→ What you need to do:
Every line with the string "fonti" should be copied from the data.

→ Items from a dataset:
-- Opening Marker --
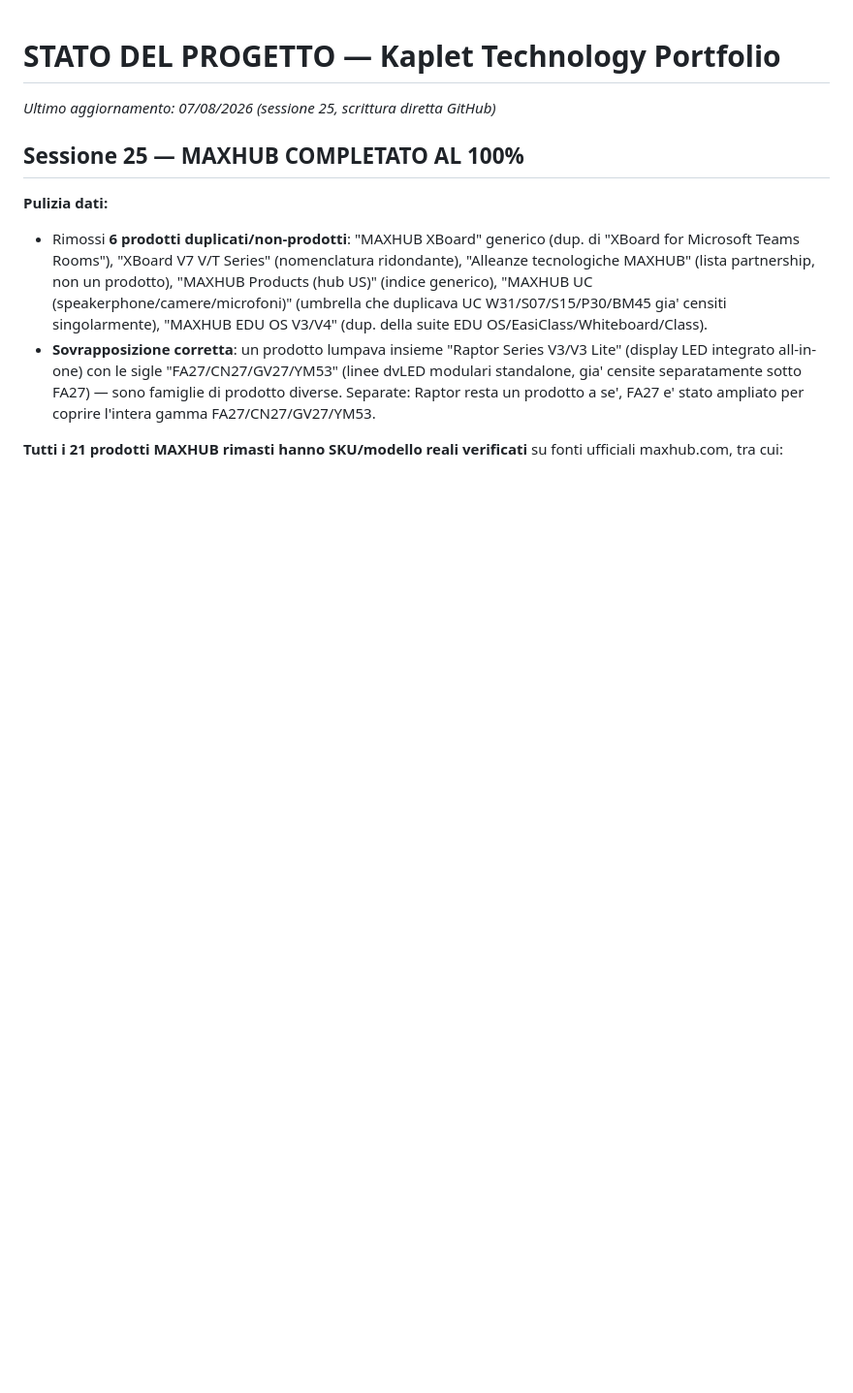
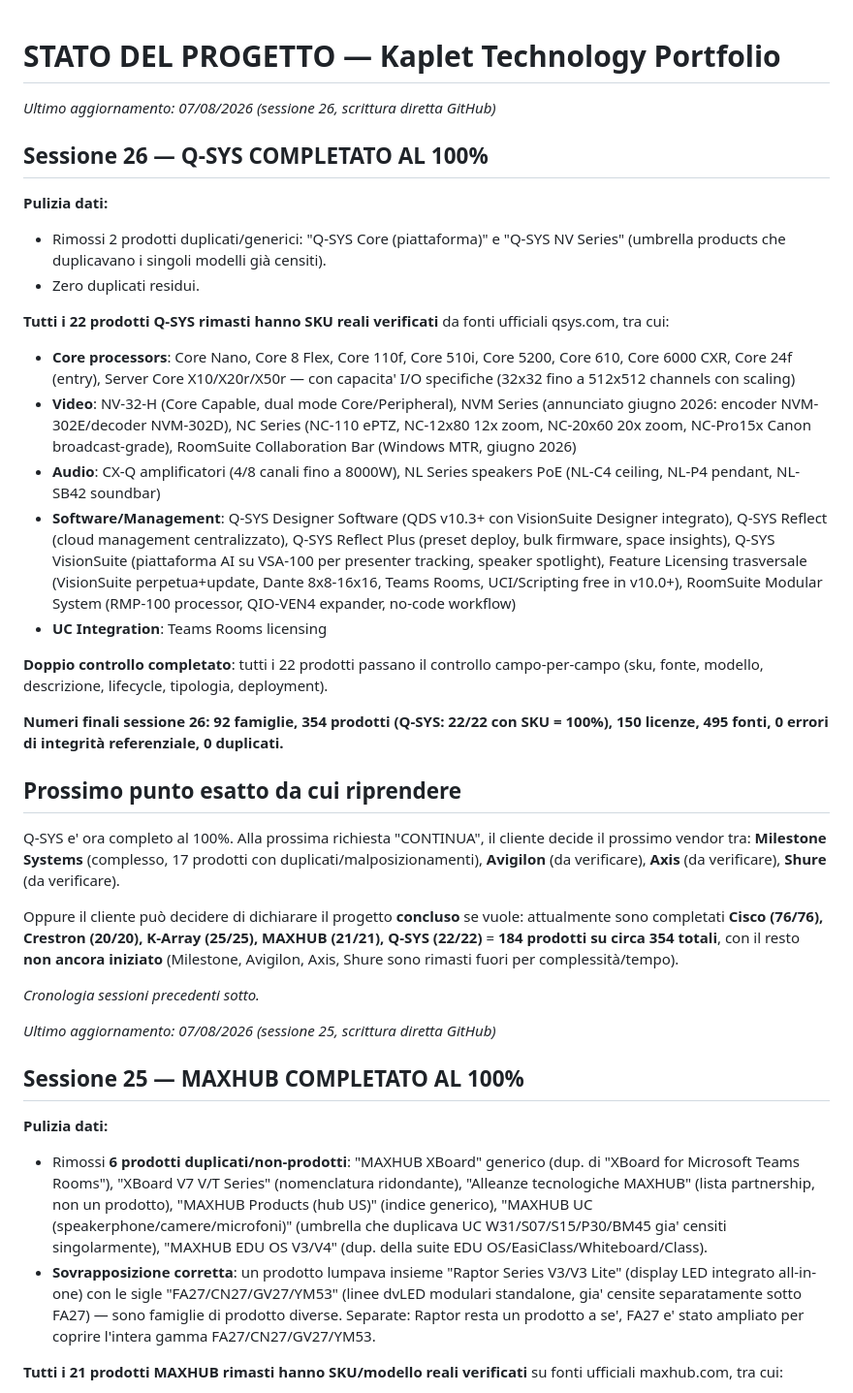
Before and after one commit to Fener86/K.Technology, a Markdown page: STATO_PROGETTO.md, the part around the change. Shown at 97% size. Rendered like a GitHub page; blank space fills up the shorter version.

Commit message:
docs: aggiorna STATO_PROGETTO - sessione 26, Q-SYS completato 100%, catalogo ora 184/354 prodotti completati

```diff
--- a/STATO_PROGETTO.md
+++ b/STATO_PROGETTO.md
@@ -1,4 +1,31 @@
 # STATO DEL PROGETTO — Kaplet Technology Portfolio
+
+_Ultimo aggiornamento: 07/08/2026 (sessione 26, scrittura diretta GitHub)_
+
+## Sessione 26 — Q-SYS COMPLETATO AL 100%
+
+**Pulizia dati:**
+- Rimossi 2 prodotti duplicati/generici: "Q-SYS Core (piattaforma)" e "Q-SYS NV Series" (umbrella products che duplicavano i singoli modelli già censiti).
+- Zero duplicati residui.
+
+**Tutti i 22 prodotti Q-SYS rimasti hanno SKU reali verificati** da fonti ufficiali qsys.com, tra cui:
+- **Core processors**: Core Nano, Core 8 Flex, Core 110f, Core 510i, Core 5200, Core 610, Core 6000 CXR, Core 24f (entry), Server Core X10/X20r/X50r — con capacita' I/O specifiche (32x32 fino a 512x512 channels con scaling)
+- **Video**: NV-32-H (Core Capable, dual mode Core/Peripheral), NVM Series (annunciato giugno 2026: encoder NVM-302E/decoder NVM-302D), NC Series (NC-110 ePTZ, NC-12x80 12x zoom, NC-20x60 20x zoom, NC-Pro15x Canon broadcast-grade), RoomSuite Collaboration Bar (Windows MTR, giugno 2026)
+- **Audio**: CX-Q amplificatori (4/8 canali fino a 8000W), NL Series speakers PoE (NL-C4 ceiling, NL-P4 pendant, NL-SB42 soundbar)
+- **Software/Management**: Q-SYS Designer Software (QDS v10.3+ con VisionSuite Designer integrato), Q-SYS Reflect (cloud management centralizzato), Q-SYS Reflect Plus (preset deploy, bulk firmware, space insights), Q-SYS VisionSuite (piattaforma AI su VSA-100 per presenter tracking, speaker spotlight), Feature Licensing trasversale (VisionSuite perpetua+update, Dante 8x8-16x16, Teams Rooms, UCI/Scripting free in v10.0+), RoomSuite Modular System (RMP-100 processor, QIO-VEN4 expander, no-code workflow)
+- **UC Integration**: Teams Rooms licensing
+
+**Doppio controllo completato**: tutti i 22 prodotti passano il controllo campo-per-campo (sku, fonte, modello, descrizione, lifecycle, tipologia, deployment).
+
+**Numeri finali sessione 26: 92 famiglie, 354 prodotti (Q-SYS: 22/22 con SKU = 100%), 150 licenze, 495 fonti, 0 errori di integrità referenziale, 0 duplicati.**
+
+## Prossimo punto esatto da cui riprendere
+
+Q-SYS e' ora completo al 100%. Alla prossima richiesta "CONTINUA", il cliente decide il prossimo vendor tra: **Milestone Systems** (complesso, 17 prodotti con duplicati/malposizionamenti), **Avigilon** (da verificare), **Axis** (da verificare), **Shure** (da verificare).
+
+Oppure il cliente può decidere di dichiarare il progetto **concluso** se vuole: attualmente sono completati **Cisco (76/76), Crestron (20/20), K-Array (25/25), MAXHUB (21/21), Q-SYS (22/22)** = **184 prodotti su circa 354 totali**, con il resto **non ancora iniziato** (Milestone, Avigilon, Axis, Shure sono rimasti fuori per complessità/tempo).
+
+_Cronologia sessioni precedenti sotto._
 
 _Ultimo aggiornamento: 07/08/2026 (sessione 25, scrittura diretta GitHub)_
 
```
-- Closing Marker --
→ Answer section:
+**Tutti i 22 prodotti Q-SYS rimasti hanno SKU reali verificati** da fonti ufficiali qsys.com, tra cui:
+**Numeri finali sessione 26: 92 famiglie, 354 prodotti (Q-SYS: 22/22 con SKU = 100%), 150 licenze, 495 fonti, 0 errori di integrità referenziale, 0 duplicati.**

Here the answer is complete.